The bar has been set pretty high from day one.
Having started my obstacle racing “career” with a Spartan Beast race, I was already biting off the best the sport had to offer. Beasts are challenging races, across gnarly terrain, chock full o’ difficult obstacles, and punishing with 30-burpee penalties for obstacle failure. For many of us in the obstacle racing community, Spartan Beasts are the black diamond events of the season. I’ve raced a few lesser known races, all touting to be “the most difficult ever”, but mostly just leaving me at the finish line wanting more.
Introducing IRON Warrior Dash
Let’s face it. Warrior Dash is one of the most approachable race events in the genre. The event has seemingly carried a more social vibe than Spartan, focusing less on obstacle difficulty, and more on making the sport festival-like and accessible to all levels of fitness.
But, when Warrior Dash announced a longer event, at 15-20 miles, I was very interested to see how well a race known for less difficulty, could deliver on a distance that offered the potential for the most difficulty.
Iron Warrior Dash was a blast.
After running us the length of the traditional three-mile Warrior Dash course, the difficulty cranked up a notch, with a fun trip into the surrounding rolling hills for the next twelve miles. The terrain constantly changed from dirt jeep road to technical single-track, but the most fun of all was the flat-out bushwhacking – scrambling up steep hills, no trail, and then screaming down the other side.
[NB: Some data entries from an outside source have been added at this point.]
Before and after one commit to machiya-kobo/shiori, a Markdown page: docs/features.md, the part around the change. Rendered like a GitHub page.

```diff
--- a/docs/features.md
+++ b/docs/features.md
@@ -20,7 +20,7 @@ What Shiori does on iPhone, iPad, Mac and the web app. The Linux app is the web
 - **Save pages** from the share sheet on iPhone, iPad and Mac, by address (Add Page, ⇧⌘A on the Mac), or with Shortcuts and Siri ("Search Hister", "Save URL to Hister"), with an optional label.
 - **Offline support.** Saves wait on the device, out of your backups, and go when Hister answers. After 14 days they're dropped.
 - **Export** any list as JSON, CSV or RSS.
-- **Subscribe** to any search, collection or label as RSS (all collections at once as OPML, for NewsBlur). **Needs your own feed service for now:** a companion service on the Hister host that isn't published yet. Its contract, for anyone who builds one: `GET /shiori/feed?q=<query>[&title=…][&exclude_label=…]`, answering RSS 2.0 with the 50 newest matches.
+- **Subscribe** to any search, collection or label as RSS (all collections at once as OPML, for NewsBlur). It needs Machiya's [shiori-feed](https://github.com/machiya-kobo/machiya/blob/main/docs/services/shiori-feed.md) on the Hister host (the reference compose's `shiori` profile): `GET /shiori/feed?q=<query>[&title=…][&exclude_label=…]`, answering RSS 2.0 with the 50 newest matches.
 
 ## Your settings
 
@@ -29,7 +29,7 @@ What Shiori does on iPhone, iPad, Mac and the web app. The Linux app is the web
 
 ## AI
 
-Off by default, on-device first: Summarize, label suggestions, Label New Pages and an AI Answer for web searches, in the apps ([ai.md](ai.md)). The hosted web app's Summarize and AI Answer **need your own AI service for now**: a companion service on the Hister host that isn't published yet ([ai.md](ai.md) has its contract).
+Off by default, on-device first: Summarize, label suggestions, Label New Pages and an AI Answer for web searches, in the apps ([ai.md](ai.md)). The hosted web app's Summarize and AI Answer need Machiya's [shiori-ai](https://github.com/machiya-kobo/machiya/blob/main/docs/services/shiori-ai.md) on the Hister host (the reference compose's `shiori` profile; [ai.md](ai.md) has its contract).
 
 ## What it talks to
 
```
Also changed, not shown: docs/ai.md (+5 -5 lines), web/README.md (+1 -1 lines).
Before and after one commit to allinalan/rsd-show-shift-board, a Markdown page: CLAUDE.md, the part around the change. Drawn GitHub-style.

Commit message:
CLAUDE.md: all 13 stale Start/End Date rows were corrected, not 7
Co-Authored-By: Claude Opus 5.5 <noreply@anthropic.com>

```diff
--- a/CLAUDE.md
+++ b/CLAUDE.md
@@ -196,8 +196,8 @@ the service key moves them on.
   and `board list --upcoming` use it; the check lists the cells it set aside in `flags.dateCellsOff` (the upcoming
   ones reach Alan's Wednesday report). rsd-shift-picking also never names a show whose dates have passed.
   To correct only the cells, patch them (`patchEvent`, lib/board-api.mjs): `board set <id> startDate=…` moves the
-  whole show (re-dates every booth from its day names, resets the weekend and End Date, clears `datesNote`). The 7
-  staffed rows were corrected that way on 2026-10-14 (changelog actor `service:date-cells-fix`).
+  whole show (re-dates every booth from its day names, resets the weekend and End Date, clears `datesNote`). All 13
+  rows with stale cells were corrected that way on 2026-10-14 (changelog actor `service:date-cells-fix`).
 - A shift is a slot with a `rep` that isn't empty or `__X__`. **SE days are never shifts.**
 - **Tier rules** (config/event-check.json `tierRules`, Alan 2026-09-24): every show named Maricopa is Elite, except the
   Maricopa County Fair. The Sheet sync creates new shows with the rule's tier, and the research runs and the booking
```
There were times when we were running, or more like, stumbling, up stream beds, then crawling through foxholes, then sprinting down a rocky jeep road, before scrambling up yet another hill, hands and feet, …no trail to be found, just flags to follow.
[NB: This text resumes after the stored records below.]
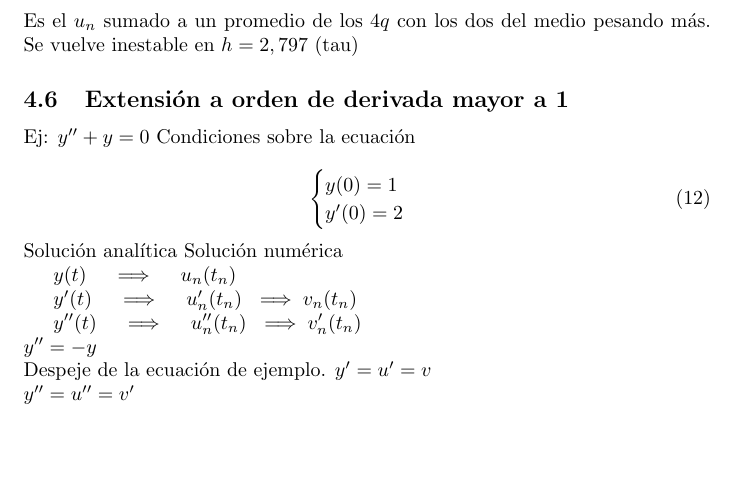
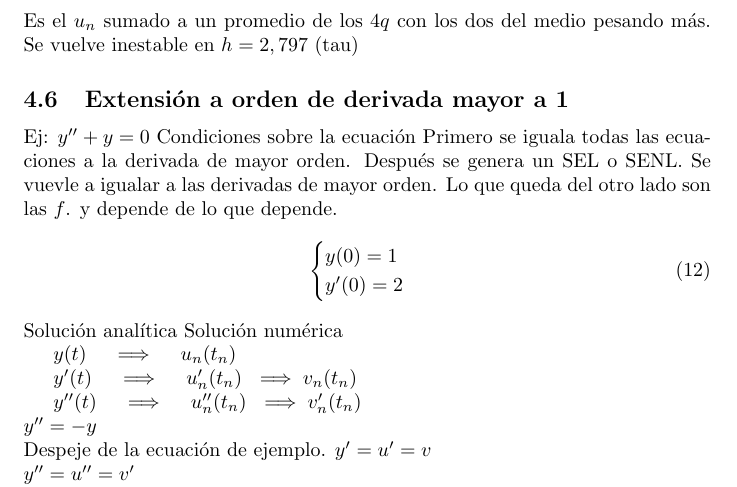
Before and after one commit to LucasMazzuchi/modelacion_numerica, a LaTeX document (main.tex, which reads pvi.tex): part of page 7 of 7, cut so that both start at the same text, the shorter picture padded with empty space. Compiled offline with pdfLaTeX.

Commit message:
Nuvos cambios

```diff
--- a/pvi.tex
+++ b/pvi.tex
@@ -55,7 +55,9 @@ Se vuelve inestable en $h = 2,797$ (tau)
 \subsection{Extensión a orden de derivada mayor a 1}
 Ej: $y''+y=0$
 Condiciones sobre la ecuación
-
+Primero se iguala todas las ecuaciones a la derivada de mayor orden.
+Después se genera un SEL o SENL. Se vuevle a igualar a las derivadas de mayor orden. Lo que queda del otro lado son las $f$.
+y depende de lo que depende.
 \begin{equation}
     \begin{cases}
         y(0)=1\\
```
Also changed, not shown: main.pdf.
And these’s weren’t even the obstacles. Just nature.
The man-made obstacles promised to be more challenging, and they also delivered. The Vicious Valleys was vicious and my hands are still burning as I type this the next day. The pipeline, a weird 20-foot horizontal cylinder of cargo rope, 12 miles into the race, was probably one of the most frustrating obstacles of the day, but it exposed a weakness to work on, so I’m grateful. And then, there’s “Peggy Sue”. I failed Peggy Sue. If you are reading this and ran the Iron Warrior Dash, you failed Peggy Sue, too. Tell the truth.
Even though there are no obstacle failure penalties at Iron Warrior Dash, I almost started doing burpees anyway.
Mud for the Sake of Mud?
We love obstacle racing and appreciate our organizers and race directors, BUT… we have to be honest if there is to be credibility to our experience reporting. While the event far surpassed expectations, Iron Warrior Dash racers should have never been combined with the Warrior Dash runners during the last .2 of the race. During this last section of the race, the course designers had a finishing mud bog that appeared to only be there in an effort to make muddy finisher photographs. Warrior Dash competitors seemed offended when Iron Dash runners would navigate the mud in an effort to pass slow moving runners.
For some, it’s just an experience, but for others, there is a race going on.
My suggestion is to offer the same obstacle at the end, but provide a lane for Iron Warrior Dash runners so as to keep the integrity of the separate race. Done.
What Did You Think?
We’re lucky to have a captive audience for our experience shares – but we’re more interested in what YOU think? Did you run Iron Warrior or traditional Warrior Dash? What were your experiences? Did you have fun? Please share with us in the comments, below!